[Screenshot and code edit data]

★ ★ ★ ★ ★ ★ ★

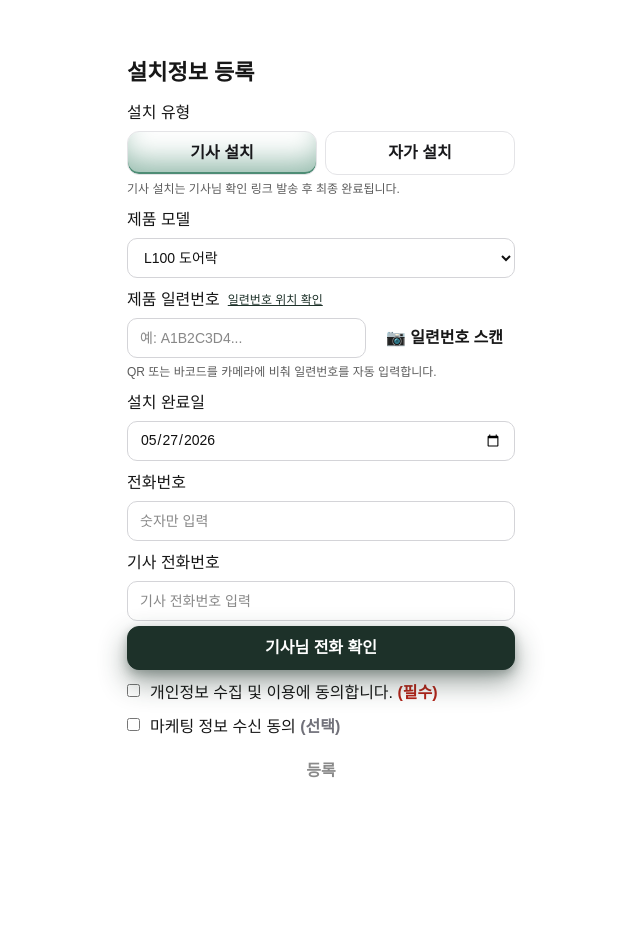
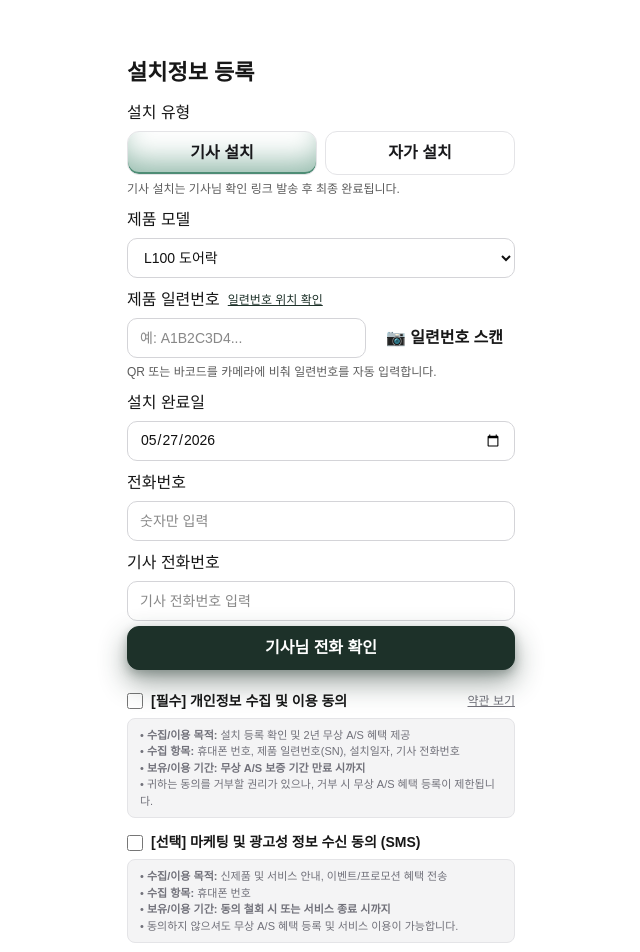
Before and after one commit to JyongSong/warranty-h5, a Next.js app: page /reg in a window 1280 px wide. Shown: the top 952 px of the page, without its empty margins (319-959 px from the left). Before the commit the page ends 849 px from the top, so only its background shows below. Built offline with nearby package versions, Linux system fonts and the light colour scheme.

Commit message:
Update privacy and marketing consent terms and layouts to align with South Korean regulations

```diff
--- a/src/app/privacy/page.tsx
+++ b/src/app/privacy/page.tsx
@@ -1,10 +1,20 @@
 export default function PrivacyPage() {
   return (
-    <div style={{ maxWidth: 720, margin: "40px auto", padding: 16, lineHeight: 1.7 }}>
-      <h1 style={{ fontSize: 22, fontWeight: 700 }}>隐私政策（简版）</h1>
-      <p>我们将收集：手机号、安装日期、设备SN、技师手机号，用于安装确认与A/S期限计算。</p>
-      <p>保管期限：请按公司内部政策填写（例如3年）。</p>
-      <p>如需删除或咨询，请联系：CS 邮箱/电话（待补）。</p>
+    <div style={{ maxWidth: 720, margin: "40px auto", padding: 16, lineHeight: 1.7, fontFamily: "sans-serif" }}>
+      <h1 style={{ fontSize: 22, fontWeight: 700, marginBottom: 20 }}>개인정보 처리방침 (요약)</h1>
+      <p>아카라 도어락 프로모션 무상 A/S 등록 서비스를 이용하기 위하여 아래와 같이 개인정보를 수집 및 이용합니다.</p>
+
+      <h2 style={{ fontSize: 16, fontWeight: 700, marginTop: 20, marginBottom: 8 }}>1. 개인정보 수집 및 이용 항목</h2>
+      <p>휴대폰 번호, 설치 완료일, 제품 일련번호(SN), 기사 전화번호</p>
+
+      <h2 style={{ fontSize: 16, fontWeight: 700, marginTop: 20, marginBottom: 8 }}>2. 개인정보 수집 및 이용 목적</h2>
+      <p>도어락 설치 등록 확인 및 2년 무상 A/S 혜택 제공</p>
+
+      <h2 style={{ fontSize: 16, fontWeight: 700, marginTop: 20, marginBottom: 8 }}>3. 개인정보의 보유 및 이용 기간</h2>
+      <p><b>도어락 무상 A/S 보증 기간 만료 시까지</b> (관계 법령의 규정에 의하여 보존할 필요가 있는 경우 해당 법령에 따라 보존)</p>
+
+      <h2 style={{ fontSize: 16, fontWeight: 700, marginTop: 20, marginBottom: 8 }}>4. 동의를 거부할 권리 및 불이익</h2>
+      <p>귀하는 개인정보 수집 및 이용에 동의하지 않을 권리가 있습니다. 단, 필수 항목 동의 거부 시 무상 A/S 혜택 등록이 제한됩니다.</p>
     </div>
   );
 }
--- a/src/app/reg/RegClient.tsx
+++ b/src/app/reg/RegClient.tsx
@@ -2,6 +2,7 @@
 
 import { useMemo, useState } from "react";
 import { useRouter } from "next/navigation";
+import Link from "next/link";
 
 import QrScanModal from "./QrScanModal";
 import SnLocationModal from "./SnLocationModal";
@@ -347,31 +348,75 @@ export default function RegClient({ initialSn = "" }: { initialSn?: string }) {
           </label>
         ) : null}
 
-        <label style={{ display: "flex", gap: 10, alignItems: "flex-start" }}>
+        {/* 5) 개인정보 수집 및 이용 동의 */}
+        <div style={{ display: "grid", gap: 6, marginTop: 10 }}>
+          <label style={{ display: "flex", gap: 8, alignItems: "center", cursor: "pointer" }}>
             <input
               type="checkbox"
               checked={consent}
               onChange={(e) => setConsent(e.target.checked)}
-            style={{ marginTop: 3 }}
+              style={{ width: 16, height: 16, cursor: "pointer" }}
             />
-          <span>
-            개인정보 수집 및 이용에 동의합니다.{" "}
-            <span style={{ color: "#b42318", fontWeight: 600 }}>(필수)</span>
+            <span style={{ fontSize: 14, fontWeight: 600 }}>
+              [필수] 개인정보 수집 및 이용 동의
             </span>
+            <Link
+              href="/privacy"
+              target="_blank"
+              style={{
+                marginLeft: "auto",
+                fontSize: 12,
+                color: "#71717a",
+                textDecoration: "underline",
+              }}
+            >
+              약관 보기
+            </Link>
           </label>
+          <div style={{
+            fontSize: 11,
+            color: "#71717a",
+            background: "#f4f4f5",
+            padding: "8px 12px",
+            borderRadius: 8,
+            lineHeight: 1.5,
+            border: "1px solid #e4e4e7"
+          }}>
+            • <b>수집/이용 목적:</b> 설치 등록 확인 및 2년 무상 A/S 혜택 제공<br />
+            • <b>수집 항목:</b> 휴대폰 번호, 제품 일련번호(SN), 설치일자, 기사 전화번호<br />
+            • <b>보유/이용 기간:</b> <b>무상 A/S 보증 기간 만료 시까지</b><br />
+            • 귀하는 동의를 거부할 권리가 있으나, 거부 시 무상 A/S 혜택 등록이 제한됩니다.
+          </div>
+        </div>
 
-        <label style={{ display: "flex", gap: 10, alignItems: "flex-start" }}>
+        {/* 6) 마케팅 정보 수신 동의 */}
+        <div style={{ display: "grid", gap: 6, marginTop: 4 }}>
+          <label style={{ display: "flex", gap: 8, alignItems: "center", cursor: "pointer" }}>
             <input
               type="checkbox"
               checked={consentMarketing}
               onChange={(e) => setConsentMarketing(e.target.checked)}
-            style={{ marginTop: 3 }}
+              style={{ width: 16, height: 16, cursor: "pointer" }}
             />
-          <span>
-            마케팅 정보 수신 동의{" "}
-            <span style={{ color: "#71717a", fontWeight: 600 }}>(선택)</span>
+            <span style={{ fontSize: 14, fontWeight: 600 }}>
+              [선택] 마케팅 및 광고성 정보 수신 동의 (SMS)
             </span>
           </label>
+          <div style={{
+            fontSize: 11,
+            color: "#71717a",
+            background: "#f4f4f5",
+            padding: "8px 12px",
+            borderRadius: 8,
+            lineHeight: 1.5,
+            border: "1px solid #e4e4e7"
+          }}>
+            • <b>수집/이용 목적:</b> 신제품 및 서비스 안내, 이벤트/프로모션 혜택 전송<br />
+            • <b>수집 항목:</b> 휴대폰 번호<br />
+            • <b>보유/이용 기간:</b> <b>동의 철회 시 또는 서비스 종료 시까지</b><br />
+            • 동의하지 않으셔도 무상 A/S 혜택 등록 및 서비스 이용이 가능합니다.
+          </div>
+        </div>
 
         {error ? (
           <div style={{ color: "crimson", fontSize: 13 }}>{error}</div>
```
Lines whose indentation alone changed are shown as unchanged.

★ ★ ★ ★ ★ ★ ★

● **Requirement**:
Using the entries above, return each line that includes the word "export".

● **Output for this exercise**:
 export default function PrivacyPage() {
@@ -347,31 +348,75 @@ export default function RegClient({ initialSn = "" }: { initialSn?: string }) {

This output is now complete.